Restate the data word for word and leave the images out.

· · · · · · ·

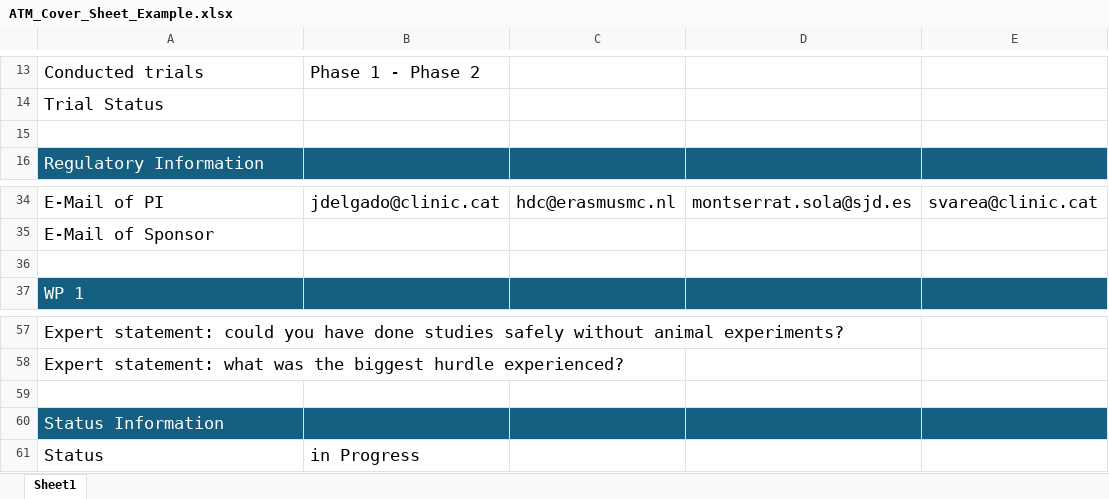
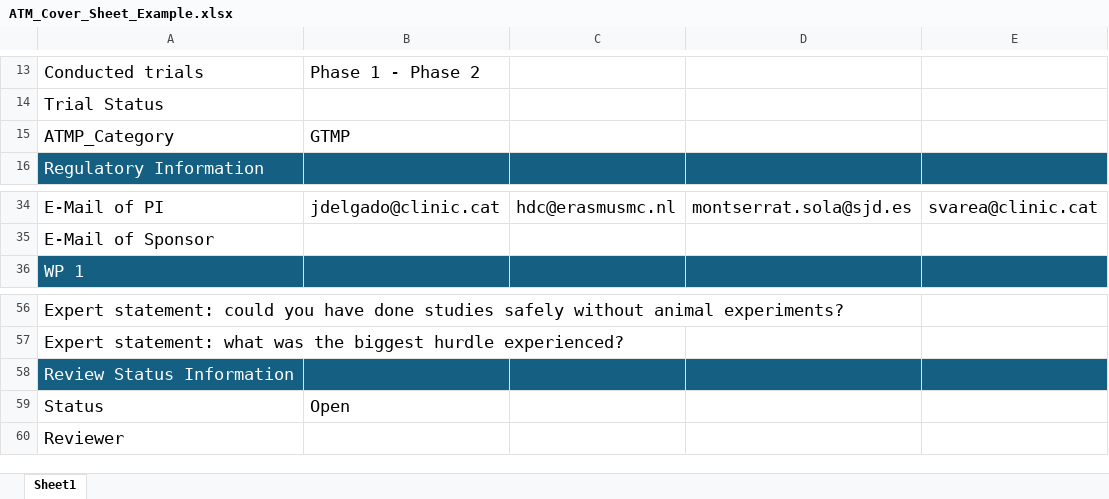
Before and after one commit to j4atmp/ATMP_Database, an Excel workbook: Database/pages/ATM_Cover_Sheet_Example.xlsx, sheet Sheet1, drawn as a sheet; only a part is shown, gaps mark what is left out; values as stored, in another font and other column widths than the file's, no borders; charts and pictures not drawn; removed rows and columns are numbered as before the commit, all else as after; the diff names each change by its address in the sheet, - before the commit and + after, or states it on an @@ line.

```diff
--- a/Database/pages/ATM_Cover_Sheet_Example.xlsx (sheet Sheet1)
+++ b/Database/pages/ATM_Cover_Sheet_Example.xlsx (sheet Sheet1)
-row 15: (empty)
+row 15: ATMP_Category | GTMP
-row 36: (empty)
-row 59: (empty)
-A58: Status Information
+A58: Review Status Information
-B59: in Progress
+B59: Open
+row 60: Reviewer
```
Also changed, not shown: charts or pictures, 1 other file.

· · · · · · ·

Reply
Before and after one commit to j4atmp/ATMP_Database, an Excel workbook: Database/pages/ATM_Cover_Sheet_Example.xlsx, sheet Sheet1, drawn as a sheet; only a part is shown, gaps mark what is left out; values as stored, in another font and other column widths than the file's, no borders; charts and pictures not drawn; removed rows and columns are numbered as before the commit, all else as after; the diff names each change by its address in the sheet, - before the commit and + after, or states it on an @@ line.

```diff
--- a/Database/pages/ATM_Cover_Sheet_Example.xlsx (sheet Sheet1)
+++ b/Database/pages/ATM_Cover_Sheet_Example.xlsx (sheet Sheet1)
-row 15: (empty)
+row 15: ATMP_Category | GTMP
-row 36: (empty)
-row 59: (empty)
-A58: Status Information
+A58: Review Status Information
-B59: in Progress
+B59: Open
+row 60: Reviewer
```
Also changed, not shown: charts or pictures, 1 other file.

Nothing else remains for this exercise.